Does aortic stiffness improve the prediction of coronary heart disease in elderly the Rotterdam Study

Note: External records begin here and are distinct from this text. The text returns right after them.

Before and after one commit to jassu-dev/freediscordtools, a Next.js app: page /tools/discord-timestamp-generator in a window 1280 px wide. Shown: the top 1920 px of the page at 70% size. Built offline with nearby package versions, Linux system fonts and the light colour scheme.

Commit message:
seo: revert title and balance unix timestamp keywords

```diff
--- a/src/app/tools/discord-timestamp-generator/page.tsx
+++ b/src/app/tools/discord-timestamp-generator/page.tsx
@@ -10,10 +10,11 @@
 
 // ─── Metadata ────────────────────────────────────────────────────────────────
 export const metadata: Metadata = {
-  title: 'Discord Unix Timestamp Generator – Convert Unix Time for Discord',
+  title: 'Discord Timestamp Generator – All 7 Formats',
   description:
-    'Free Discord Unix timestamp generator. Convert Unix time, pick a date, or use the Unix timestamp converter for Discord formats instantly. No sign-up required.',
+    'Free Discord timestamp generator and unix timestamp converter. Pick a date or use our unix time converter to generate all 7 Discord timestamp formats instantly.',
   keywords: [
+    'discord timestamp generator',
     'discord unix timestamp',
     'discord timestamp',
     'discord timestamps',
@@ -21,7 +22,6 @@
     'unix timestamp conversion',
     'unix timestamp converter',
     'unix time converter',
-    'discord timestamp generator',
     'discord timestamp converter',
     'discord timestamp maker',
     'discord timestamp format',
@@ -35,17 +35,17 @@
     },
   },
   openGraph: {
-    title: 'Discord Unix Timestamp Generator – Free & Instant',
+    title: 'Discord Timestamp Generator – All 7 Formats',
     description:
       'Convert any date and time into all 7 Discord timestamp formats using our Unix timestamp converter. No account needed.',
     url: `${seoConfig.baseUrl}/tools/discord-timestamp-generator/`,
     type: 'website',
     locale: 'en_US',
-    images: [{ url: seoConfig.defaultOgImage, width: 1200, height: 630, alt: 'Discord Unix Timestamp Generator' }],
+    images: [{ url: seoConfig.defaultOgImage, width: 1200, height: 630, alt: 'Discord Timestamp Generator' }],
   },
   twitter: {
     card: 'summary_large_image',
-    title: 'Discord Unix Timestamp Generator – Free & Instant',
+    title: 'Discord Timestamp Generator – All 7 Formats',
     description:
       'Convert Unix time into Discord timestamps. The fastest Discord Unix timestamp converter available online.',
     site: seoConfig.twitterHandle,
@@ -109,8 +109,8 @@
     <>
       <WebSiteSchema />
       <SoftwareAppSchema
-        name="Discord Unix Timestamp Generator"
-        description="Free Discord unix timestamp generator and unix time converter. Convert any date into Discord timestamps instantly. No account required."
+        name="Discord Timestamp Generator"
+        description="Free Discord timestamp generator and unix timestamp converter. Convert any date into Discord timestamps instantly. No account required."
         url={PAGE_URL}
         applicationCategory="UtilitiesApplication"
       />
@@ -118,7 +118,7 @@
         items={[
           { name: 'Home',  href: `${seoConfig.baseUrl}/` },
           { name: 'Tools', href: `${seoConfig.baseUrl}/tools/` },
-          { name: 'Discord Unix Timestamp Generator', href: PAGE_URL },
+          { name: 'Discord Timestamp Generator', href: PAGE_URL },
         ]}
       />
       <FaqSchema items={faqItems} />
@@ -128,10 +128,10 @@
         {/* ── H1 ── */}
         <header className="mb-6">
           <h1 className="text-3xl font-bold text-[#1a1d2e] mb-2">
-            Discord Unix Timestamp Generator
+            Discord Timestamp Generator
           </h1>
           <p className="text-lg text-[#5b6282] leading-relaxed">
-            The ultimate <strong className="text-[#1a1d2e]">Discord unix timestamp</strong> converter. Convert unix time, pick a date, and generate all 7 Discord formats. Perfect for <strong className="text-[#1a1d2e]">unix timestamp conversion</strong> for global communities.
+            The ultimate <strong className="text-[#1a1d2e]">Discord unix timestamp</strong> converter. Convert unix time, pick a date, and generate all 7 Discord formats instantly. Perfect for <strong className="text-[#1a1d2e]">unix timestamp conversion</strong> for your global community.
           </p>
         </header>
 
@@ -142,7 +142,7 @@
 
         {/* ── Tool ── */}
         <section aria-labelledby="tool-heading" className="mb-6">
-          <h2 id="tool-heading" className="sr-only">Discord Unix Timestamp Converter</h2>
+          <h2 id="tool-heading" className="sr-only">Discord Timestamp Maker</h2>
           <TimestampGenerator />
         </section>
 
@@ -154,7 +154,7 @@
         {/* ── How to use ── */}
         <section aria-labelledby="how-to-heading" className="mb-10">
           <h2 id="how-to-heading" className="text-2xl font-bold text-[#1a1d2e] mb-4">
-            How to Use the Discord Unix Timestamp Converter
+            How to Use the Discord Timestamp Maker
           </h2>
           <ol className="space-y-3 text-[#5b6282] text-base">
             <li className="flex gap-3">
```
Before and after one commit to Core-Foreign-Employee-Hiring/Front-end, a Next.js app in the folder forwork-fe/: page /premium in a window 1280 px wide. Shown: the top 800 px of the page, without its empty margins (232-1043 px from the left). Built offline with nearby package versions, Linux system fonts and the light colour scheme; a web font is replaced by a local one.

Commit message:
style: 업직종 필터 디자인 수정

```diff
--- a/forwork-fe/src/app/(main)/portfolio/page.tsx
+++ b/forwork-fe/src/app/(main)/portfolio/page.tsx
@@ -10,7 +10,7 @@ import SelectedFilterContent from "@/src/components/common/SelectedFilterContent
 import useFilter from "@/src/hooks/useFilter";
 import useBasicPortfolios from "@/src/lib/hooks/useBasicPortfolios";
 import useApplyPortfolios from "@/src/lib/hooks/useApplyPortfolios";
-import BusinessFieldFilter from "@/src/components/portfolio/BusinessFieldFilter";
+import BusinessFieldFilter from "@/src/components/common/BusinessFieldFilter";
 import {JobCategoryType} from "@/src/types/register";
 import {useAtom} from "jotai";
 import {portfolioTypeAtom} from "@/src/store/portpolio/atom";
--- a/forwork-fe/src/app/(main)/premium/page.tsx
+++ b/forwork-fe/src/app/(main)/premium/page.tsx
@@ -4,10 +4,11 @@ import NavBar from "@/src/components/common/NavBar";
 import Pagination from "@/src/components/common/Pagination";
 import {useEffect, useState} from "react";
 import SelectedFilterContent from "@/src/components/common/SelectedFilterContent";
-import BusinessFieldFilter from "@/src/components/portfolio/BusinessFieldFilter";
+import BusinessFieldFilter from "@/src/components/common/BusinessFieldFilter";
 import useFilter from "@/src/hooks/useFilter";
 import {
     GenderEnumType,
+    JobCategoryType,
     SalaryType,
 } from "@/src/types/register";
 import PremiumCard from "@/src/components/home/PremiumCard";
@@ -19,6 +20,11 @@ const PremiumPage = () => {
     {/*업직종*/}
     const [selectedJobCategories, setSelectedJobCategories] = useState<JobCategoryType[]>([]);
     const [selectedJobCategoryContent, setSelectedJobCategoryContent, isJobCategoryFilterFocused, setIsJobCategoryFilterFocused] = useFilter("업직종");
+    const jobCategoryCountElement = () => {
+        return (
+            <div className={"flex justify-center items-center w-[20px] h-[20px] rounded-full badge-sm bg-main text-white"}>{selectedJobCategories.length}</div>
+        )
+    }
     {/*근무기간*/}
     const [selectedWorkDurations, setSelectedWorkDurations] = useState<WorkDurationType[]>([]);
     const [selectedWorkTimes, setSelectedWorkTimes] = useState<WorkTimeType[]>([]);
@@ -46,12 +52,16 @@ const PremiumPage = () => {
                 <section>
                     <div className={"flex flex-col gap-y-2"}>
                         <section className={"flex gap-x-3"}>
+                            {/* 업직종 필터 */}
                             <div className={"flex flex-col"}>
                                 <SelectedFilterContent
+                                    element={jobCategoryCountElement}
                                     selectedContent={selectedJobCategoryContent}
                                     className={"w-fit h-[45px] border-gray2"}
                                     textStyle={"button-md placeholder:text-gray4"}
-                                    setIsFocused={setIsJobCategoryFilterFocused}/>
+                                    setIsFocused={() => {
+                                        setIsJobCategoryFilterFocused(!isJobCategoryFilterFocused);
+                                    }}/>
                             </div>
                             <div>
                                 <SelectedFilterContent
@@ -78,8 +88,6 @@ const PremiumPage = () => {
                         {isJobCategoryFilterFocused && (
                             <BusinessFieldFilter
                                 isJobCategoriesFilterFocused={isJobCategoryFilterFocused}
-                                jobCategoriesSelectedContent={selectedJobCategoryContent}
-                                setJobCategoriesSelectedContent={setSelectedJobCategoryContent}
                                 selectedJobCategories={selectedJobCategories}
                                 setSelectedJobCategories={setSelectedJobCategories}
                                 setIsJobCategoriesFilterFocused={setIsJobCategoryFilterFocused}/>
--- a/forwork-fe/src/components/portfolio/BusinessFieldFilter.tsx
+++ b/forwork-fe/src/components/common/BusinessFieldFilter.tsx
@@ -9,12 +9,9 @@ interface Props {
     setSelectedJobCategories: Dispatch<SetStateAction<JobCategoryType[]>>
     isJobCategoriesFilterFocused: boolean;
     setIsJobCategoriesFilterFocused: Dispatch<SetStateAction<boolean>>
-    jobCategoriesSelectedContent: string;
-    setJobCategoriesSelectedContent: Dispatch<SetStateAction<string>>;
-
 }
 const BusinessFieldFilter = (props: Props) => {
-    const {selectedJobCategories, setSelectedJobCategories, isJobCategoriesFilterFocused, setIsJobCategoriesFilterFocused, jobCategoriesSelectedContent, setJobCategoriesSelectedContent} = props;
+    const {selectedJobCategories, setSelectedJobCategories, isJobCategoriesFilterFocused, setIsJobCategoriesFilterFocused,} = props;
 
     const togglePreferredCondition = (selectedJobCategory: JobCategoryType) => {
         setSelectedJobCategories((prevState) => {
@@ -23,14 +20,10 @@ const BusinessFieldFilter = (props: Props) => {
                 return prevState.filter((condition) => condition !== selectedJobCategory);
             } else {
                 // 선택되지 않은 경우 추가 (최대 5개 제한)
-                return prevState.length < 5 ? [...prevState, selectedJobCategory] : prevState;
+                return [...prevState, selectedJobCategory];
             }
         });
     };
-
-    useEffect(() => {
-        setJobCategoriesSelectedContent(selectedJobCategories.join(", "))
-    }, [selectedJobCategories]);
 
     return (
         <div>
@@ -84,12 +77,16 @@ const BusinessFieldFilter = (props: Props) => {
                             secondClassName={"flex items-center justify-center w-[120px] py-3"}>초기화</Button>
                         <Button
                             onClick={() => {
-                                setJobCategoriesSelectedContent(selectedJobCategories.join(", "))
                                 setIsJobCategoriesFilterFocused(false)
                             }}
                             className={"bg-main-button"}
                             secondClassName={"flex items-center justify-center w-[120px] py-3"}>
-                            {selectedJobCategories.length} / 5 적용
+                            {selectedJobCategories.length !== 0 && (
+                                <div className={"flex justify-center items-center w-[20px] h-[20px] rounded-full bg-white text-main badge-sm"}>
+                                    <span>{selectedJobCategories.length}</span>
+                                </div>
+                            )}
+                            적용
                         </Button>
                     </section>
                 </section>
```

It has been demonstrated that aortic stiffness is an independent predictor of cardiovascular disease. We investigated whether this measure is of use in cardiovascular risk stratification in clinical practice for elderly subjects (mean age 71.5 years). Within the framework of the Rotterdam Study, we stratified subjects free of coronary heart disease (CHD) at baseline into categories of low (<10%), intermediate (10-20%) and high (>20%) 10-year risk of CHD based on Framingham risk factors. Within each risk category, we determined the percentages of subjects moving into a higher or lower risk category when adding aortic stiffness to the Framingham risk factors. Among 2849 participants, 223 CHD events occurred during a median follow-up of 7.9 years. In the low risk group, 5% of the subjects could be reclassified and in the high-risk group, 6% of the subjects could be reclassified to the intermediate-risk group. In the intermediate-risk group 3% could be reclassified to the high-risk group and 6% to the low-risk group. In a population of elderly subjects, aortic stiffness measurement in addition to Framingham risk factors leads to a limited reclassification of subjects in 10-year cardiovascular disease-risk categories. Therefore, aortic stiffness is associated with the risk of CHD in elderly, but provides no additional value in cardiovascular risk stratification.